Over a decade ago, a report by medical researchers K.K. Roy et al. was published in International Journal of Gynecology & Obstetrics describing the case of a woman in whom a levonorgestrel-releasing intrauterine contraceptive device (IUD) perforated the uterine wall and migrated to the pelvis.
Intrauterine contraceptive device migration is a well-known complication of IUD use.
Other complications related to the use of intrauterine contraceptive devices such as Mirena® (manufactured by Bayer Pharmaceuticals) are ectopic pregnancy, loss of pregnancy, loss of fertility, and IUD expulsion. For more information, the Mayo Clinic website has a great deal of information regarding the risks of Mirena® use.
The Roy et al. (2000) piece describes the case of a woman, aged 42 years and otherwise healthy, who had decided to use an intrauterine contraceptive device after the birth of her second child. This, in fact, is the time in life at which the Mirena® device is intended to be used.
After using her intrauterine contraceptive device for only 15 days, she came back to her doctor complaining of mild pelvic pain. Upon examination, the removal strings of the device could not be located, and X-ray was required to locate the device. Found to have torn through the uterine wall, the device was resting in front of the sacrum. Using laparoscopy, a surgical procedure aided by the insertion of a tiny camera aboard surgical equipment, the device was removed and the woman recovered without injury.
Due to the fact that the manufacturers of Mirena® IUD and other similar products have time and again failed to make clear the risks associated with the use of their products, a number of Mirena® lawsuits are currently being filed.

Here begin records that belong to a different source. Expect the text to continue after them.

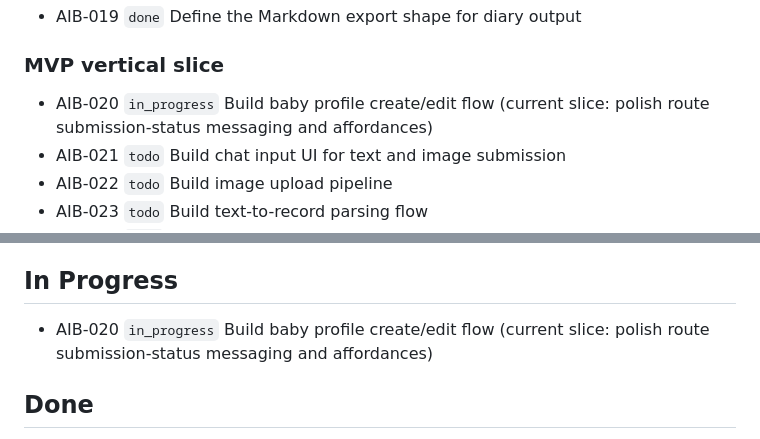
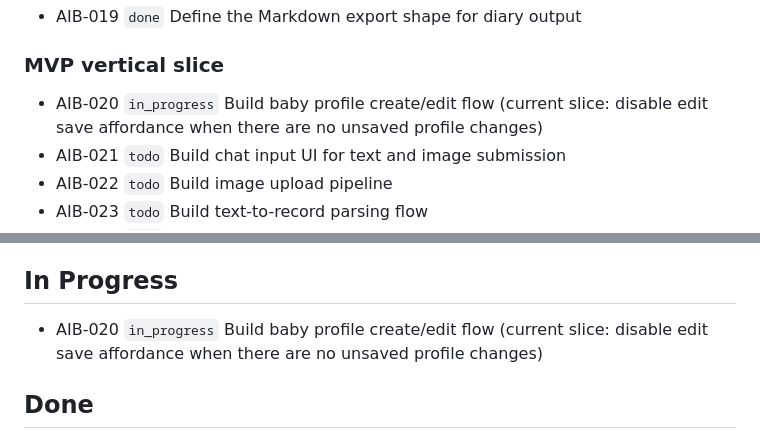
Before and after one commit to tensorcopy/aibaby, a Markdown page: tasks/current.md, 2 parts joined by grey strips. Drawn GitHub-style.

Commit message:
chore(AIB-020): claim noop save affordance slice

```diff
--- a/tasks/current.md
+++ b/tasks/current.md
@@ -14,7 +14,7 @@ This file is the lightweight shared backlog for human and agent coordination.
 - AIB-019 `done` Define the Markdown export shape for diary output
 
 ### MVP vertical slice
-- AIB-020 `in_progress` Build baby profile create/edit flow (current slice: polish route submission-status messaging and affordances)
+- AIB-020 `in_progress` Build baby profile create/edit flow (current slice: disable edit save affordance when there are no unsaved profile changes)
 - AIB-021 `todo` Build chat input UI for text and image submission
 - AIB-022 `todo` Build image upload pipeline
 - AIB-023 `todo` Build text-to-record parsing flow
@@ -48,7 +48,7 @@ This file is the lightweight shared backlog for human and agent coordination.
 
 ## In Progress
 
-- AIB-020 `in_progress` Build baby profile create/edit flow (current slice: polish route submission-status messaging and affordances)
+- AIB-020 `in_progress` Build baby profile create/edit flow (current slice: disable edit save affordance when there are no unsaved profile changes)
 
 ## Done
 
```
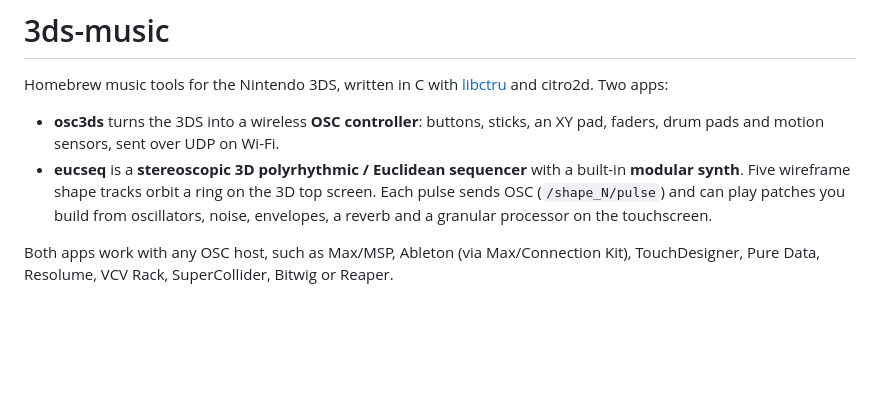
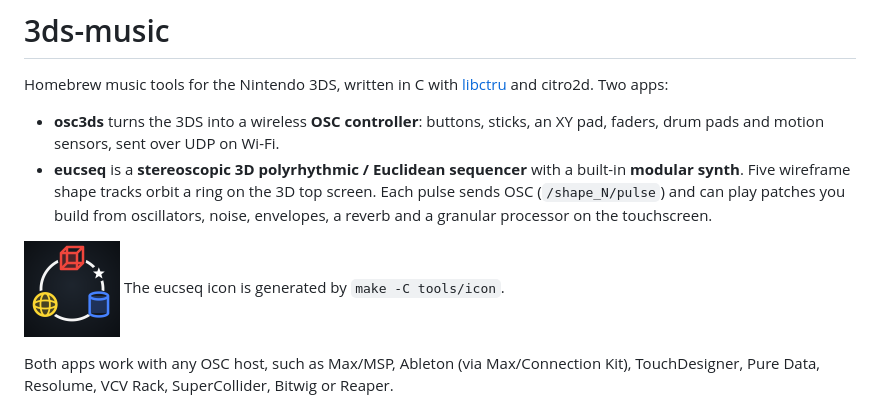
Before and after one commit to ogbabydiesal/3ds-music, a Markdown page: README.md, the part around the change. Drawn GitHub-style; pictures changed too: docs/screenshots/icon-eucseq.png (added); blank space fills up the shorter version.

```diff
--- a/README.md
+++ b/README.md
@@ -4,6 +4,8 @@ Homebrew music tools for the Nintendo 3DS, written in C with [libctru](https://g
 
 - **osc3ds** turns the 3DS into a wireless **OSC controller**: buttons, sticks, an XY pad, faders, drum pads and motion sensors, sent over UDP on Wi-Fi.
 - **eucseq** is a **stereoscopic 3D polyrhythmic / Euclidean sequencer** with a built-in **modular synth**. Five wireframe shape tracks orbit a ring on the 3D top screen. Each pulse sends OSC (`/shape_N/pulse`) and can play patches you build from oscillators, noise, envelopes, a reverb and a granular processor on the touchscreen.
+
+<img src="docs/screenshots/icon-eucseq.png" width="96" alt="eucseq icon"> The eucseq icon is generated by `make -C tools/icon`.
 
 Both apps work with any OSC host, such as Max/MSP, Ableton (via Max/Connection Kit), TouchDesigner, Pure Data, Resolume, VCV Rack, SuperCollider, Bitwig or Reaper.
 
```
Also changed, not shown: docs/LICENSES.md (+2 -2 lines), docs/PROMPTS.md (+3 -1 lines), sequencer/icon.png (added), 2 other files.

 Roy, K.K. et al. “Laparoscopic removal of translocated retroperitoneal IUD” International Journal of Gynecology & Obstetrics 71 _2000. 241]243